# WORK ORDER
Check each line of the listing for the string "pagamento". Copy those where it appears.

::::

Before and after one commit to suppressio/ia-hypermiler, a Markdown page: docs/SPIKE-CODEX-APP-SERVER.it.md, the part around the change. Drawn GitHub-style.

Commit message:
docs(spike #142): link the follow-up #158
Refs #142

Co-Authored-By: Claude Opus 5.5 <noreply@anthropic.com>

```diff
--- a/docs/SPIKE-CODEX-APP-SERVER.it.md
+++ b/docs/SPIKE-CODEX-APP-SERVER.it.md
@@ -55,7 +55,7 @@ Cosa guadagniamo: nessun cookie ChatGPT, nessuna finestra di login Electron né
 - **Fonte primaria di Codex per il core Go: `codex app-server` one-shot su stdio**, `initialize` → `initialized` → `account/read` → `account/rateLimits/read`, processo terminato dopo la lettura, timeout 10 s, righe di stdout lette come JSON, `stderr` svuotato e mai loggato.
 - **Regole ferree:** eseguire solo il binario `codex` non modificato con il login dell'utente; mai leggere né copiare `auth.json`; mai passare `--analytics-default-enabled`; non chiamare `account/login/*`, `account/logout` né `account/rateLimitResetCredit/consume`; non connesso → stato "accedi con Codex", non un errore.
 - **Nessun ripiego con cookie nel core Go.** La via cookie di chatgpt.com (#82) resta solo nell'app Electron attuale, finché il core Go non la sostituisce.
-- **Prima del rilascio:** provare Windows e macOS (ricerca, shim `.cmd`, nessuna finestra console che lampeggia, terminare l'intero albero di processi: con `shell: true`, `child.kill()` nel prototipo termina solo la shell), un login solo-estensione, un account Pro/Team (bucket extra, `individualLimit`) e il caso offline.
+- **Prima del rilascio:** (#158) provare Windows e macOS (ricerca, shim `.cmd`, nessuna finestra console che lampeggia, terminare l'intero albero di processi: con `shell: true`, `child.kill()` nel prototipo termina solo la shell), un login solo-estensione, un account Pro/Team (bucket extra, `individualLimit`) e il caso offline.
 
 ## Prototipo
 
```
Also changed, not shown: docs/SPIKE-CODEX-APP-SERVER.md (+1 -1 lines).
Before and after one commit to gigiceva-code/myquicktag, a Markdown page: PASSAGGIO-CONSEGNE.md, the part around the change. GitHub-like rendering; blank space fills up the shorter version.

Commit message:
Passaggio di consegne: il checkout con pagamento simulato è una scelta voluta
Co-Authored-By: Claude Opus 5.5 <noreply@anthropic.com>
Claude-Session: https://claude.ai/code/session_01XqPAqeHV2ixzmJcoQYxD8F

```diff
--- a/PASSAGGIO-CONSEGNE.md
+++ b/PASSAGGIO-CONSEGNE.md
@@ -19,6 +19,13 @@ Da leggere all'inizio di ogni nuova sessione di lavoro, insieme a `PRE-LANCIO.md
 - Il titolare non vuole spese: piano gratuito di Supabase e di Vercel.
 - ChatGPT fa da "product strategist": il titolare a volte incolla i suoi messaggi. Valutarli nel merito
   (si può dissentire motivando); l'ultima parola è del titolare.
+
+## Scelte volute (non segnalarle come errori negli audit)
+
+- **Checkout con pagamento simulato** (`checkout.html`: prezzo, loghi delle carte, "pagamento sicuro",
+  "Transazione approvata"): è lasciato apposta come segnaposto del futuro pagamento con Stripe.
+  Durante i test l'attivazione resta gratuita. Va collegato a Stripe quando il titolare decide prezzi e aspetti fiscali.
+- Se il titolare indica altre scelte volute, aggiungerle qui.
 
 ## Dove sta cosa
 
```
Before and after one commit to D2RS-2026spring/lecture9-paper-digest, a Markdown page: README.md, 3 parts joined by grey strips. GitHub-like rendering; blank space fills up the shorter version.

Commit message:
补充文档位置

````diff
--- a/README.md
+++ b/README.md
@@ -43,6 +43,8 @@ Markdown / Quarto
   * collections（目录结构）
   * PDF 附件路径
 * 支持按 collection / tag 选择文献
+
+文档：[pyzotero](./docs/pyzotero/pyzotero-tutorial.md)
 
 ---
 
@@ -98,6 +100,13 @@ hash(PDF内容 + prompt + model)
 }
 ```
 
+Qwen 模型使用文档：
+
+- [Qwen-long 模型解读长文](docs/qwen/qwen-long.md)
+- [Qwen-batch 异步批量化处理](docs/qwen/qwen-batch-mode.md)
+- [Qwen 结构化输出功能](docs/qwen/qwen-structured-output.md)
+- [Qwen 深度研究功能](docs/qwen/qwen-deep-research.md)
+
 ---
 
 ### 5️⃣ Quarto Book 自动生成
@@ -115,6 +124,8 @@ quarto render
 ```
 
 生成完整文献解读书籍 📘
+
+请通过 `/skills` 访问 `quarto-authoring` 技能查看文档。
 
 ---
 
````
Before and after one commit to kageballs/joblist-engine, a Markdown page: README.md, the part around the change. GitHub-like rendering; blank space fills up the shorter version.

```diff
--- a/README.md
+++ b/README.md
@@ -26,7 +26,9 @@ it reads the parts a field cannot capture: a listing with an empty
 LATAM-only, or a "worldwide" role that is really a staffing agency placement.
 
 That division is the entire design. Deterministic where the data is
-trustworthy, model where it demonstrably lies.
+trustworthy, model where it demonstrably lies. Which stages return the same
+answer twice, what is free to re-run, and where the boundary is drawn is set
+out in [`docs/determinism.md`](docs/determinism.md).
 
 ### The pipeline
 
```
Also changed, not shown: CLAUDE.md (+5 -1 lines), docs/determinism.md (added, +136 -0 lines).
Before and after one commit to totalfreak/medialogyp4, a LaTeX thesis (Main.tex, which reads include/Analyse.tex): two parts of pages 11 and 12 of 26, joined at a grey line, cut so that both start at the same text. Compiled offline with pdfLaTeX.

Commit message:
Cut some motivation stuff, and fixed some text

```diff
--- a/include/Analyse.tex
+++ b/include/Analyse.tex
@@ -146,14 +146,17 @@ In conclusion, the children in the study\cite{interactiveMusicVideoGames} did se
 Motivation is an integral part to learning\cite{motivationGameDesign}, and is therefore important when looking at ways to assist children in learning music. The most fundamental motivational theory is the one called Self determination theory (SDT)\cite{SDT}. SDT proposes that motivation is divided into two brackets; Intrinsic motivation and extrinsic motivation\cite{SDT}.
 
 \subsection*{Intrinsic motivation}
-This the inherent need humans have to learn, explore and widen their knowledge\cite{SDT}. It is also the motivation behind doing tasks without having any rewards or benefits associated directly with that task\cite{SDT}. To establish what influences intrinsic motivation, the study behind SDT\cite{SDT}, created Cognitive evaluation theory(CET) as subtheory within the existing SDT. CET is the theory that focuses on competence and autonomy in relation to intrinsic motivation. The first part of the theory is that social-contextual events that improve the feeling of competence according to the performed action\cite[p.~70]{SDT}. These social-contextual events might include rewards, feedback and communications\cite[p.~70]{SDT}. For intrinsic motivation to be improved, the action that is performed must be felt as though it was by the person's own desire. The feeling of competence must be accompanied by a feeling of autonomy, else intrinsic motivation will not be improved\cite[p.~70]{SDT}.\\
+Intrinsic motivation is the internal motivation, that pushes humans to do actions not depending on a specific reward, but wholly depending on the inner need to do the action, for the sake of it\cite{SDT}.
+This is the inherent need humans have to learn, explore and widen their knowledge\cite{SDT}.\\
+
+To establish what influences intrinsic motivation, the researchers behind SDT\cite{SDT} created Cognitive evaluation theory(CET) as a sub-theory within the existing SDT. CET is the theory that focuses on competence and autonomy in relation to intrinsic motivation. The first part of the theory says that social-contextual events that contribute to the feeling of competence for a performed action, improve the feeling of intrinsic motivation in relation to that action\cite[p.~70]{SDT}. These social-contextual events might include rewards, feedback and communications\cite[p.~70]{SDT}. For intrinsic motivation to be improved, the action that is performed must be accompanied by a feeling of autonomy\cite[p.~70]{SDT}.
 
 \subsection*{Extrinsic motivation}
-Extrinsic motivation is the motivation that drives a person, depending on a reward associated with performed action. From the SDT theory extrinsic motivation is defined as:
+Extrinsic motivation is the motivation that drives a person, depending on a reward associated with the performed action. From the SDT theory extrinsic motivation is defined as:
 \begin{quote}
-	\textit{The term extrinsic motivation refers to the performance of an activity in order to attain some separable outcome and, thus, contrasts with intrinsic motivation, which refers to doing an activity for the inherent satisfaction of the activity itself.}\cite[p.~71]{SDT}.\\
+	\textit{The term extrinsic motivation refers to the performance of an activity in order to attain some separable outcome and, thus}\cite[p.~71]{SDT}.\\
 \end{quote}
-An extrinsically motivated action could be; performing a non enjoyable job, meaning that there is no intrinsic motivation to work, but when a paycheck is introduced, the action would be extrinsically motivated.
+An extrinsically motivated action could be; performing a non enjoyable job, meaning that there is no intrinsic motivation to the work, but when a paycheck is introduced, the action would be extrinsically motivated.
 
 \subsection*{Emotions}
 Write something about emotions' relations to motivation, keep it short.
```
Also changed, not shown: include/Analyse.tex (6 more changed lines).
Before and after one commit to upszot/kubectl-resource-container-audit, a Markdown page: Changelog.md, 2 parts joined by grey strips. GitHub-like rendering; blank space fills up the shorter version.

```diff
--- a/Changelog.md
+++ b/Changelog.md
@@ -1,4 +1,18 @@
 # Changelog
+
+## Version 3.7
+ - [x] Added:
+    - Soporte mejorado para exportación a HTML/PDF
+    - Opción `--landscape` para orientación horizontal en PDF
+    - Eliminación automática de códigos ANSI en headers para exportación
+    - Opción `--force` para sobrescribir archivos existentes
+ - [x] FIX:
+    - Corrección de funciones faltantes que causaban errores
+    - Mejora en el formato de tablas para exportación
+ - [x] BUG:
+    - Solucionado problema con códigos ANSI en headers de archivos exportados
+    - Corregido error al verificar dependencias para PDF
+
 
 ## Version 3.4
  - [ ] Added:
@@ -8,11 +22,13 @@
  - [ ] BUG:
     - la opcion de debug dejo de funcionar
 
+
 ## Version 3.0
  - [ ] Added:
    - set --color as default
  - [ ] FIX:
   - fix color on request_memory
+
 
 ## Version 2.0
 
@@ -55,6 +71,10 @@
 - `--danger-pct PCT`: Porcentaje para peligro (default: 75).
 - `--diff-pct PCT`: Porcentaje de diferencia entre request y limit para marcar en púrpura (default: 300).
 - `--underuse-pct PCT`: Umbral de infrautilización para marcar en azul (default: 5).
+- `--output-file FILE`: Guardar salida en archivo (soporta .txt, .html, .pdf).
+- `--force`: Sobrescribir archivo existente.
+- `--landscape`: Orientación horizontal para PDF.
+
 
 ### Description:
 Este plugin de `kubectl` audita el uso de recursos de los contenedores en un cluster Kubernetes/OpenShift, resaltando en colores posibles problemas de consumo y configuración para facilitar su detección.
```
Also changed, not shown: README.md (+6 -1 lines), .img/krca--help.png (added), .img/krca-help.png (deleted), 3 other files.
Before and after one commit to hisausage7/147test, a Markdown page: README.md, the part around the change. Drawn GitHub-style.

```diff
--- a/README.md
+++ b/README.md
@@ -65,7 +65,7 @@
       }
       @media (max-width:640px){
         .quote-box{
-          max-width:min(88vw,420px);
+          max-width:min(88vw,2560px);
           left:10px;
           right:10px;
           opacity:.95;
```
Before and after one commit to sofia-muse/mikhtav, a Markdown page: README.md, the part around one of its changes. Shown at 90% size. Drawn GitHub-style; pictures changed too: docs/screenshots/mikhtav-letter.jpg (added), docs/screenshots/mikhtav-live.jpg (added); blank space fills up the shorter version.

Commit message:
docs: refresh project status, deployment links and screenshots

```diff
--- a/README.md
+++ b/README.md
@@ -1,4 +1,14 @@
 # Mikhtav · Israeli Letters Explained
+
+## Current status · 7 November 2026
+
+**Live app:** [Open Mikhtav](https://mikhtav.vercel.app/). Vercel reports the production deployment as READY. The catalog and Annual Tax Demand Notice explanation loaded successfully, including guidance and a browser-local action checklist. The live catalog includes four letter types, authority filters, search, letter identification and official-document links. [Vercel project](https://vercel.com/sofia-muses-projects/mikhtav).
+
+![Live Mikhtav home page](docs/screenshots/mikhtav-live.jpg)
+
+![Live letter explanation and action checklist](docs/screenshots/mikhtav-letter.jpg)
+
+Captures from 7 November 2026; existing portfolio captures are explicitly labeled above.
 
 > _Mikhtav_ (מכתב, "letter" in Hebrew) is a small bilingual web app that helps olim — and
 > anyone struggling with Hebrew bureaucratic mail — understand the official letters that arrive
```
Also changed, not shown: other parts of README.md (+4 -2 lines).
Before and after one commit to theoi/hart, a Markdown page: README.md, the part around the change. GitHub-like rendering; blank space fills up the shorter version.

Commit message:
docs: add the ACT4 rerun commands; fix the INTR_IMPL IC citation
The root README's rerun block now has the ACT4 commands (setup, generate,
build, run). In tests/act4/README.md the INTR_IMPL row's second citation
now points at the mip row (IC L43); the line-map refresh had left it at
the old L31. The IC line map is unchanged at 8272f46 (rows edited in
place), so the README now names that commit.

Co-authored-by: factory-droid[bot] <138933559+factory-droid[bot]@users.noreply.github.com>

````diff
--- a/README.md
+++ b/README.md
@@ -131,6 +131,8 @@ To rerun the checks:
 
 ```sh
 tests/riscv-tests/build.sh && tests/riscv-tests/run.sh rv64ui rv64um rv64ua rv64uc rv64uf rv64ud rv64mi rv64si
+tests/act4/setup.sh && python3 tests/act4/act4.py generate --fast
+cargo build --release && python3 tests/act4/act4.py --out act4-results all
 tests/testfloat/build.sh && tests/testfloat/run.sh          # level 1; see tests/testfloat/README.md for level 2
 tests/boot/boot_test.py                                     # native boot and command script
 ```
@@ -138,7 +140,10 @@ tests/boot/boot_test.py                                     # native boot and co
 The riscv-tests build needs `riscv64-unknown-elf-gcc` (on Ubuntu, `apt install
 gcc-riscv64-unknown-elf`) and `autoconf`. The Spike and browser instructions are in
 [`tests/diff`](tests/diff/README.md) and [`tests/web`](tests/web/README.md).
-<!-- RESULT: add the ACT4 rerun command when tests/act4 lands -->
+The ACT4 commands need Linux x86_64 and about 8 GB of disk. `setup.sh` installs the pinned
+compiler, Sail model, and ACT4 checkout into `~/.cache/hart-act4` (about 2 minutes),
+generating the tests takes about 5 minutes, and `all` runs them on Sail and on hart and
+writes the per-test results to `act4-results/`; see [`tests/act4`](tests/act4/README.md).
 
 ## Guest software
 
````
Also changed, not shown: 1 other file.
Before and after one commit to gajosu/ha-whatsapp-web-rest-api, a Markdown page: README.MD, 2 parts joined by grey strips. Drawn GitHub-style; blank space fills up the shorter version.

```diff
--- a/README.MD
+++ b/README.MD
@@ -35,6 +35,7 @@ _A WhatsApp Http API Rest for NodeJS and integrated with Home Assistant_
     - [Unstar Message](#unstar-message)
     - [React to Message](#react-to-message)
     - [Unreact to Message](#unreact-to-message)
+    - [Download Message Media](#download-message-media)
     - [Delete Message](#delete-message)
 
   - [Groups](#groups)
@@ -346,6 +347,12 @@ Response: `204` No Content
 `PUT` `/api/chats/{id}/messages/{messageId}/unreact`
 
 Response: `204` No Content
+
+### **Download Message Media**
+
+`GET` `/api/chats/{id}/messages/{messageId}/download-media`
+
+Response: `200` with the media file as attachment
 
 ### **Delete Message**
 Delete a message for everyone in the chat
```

::::

# WRITTEN REPLY
Passaggio di consegne: il checkout con pagamento simulato è una scelta voluta
+- **Checkout con pagamento simulato** (`checkout.html`: prezzo, loghi delle carte, "pagamento sicuro",
+  "Transazione approvata"): è lasciato apposta come segnaposto del futuro pagamento con Stripe.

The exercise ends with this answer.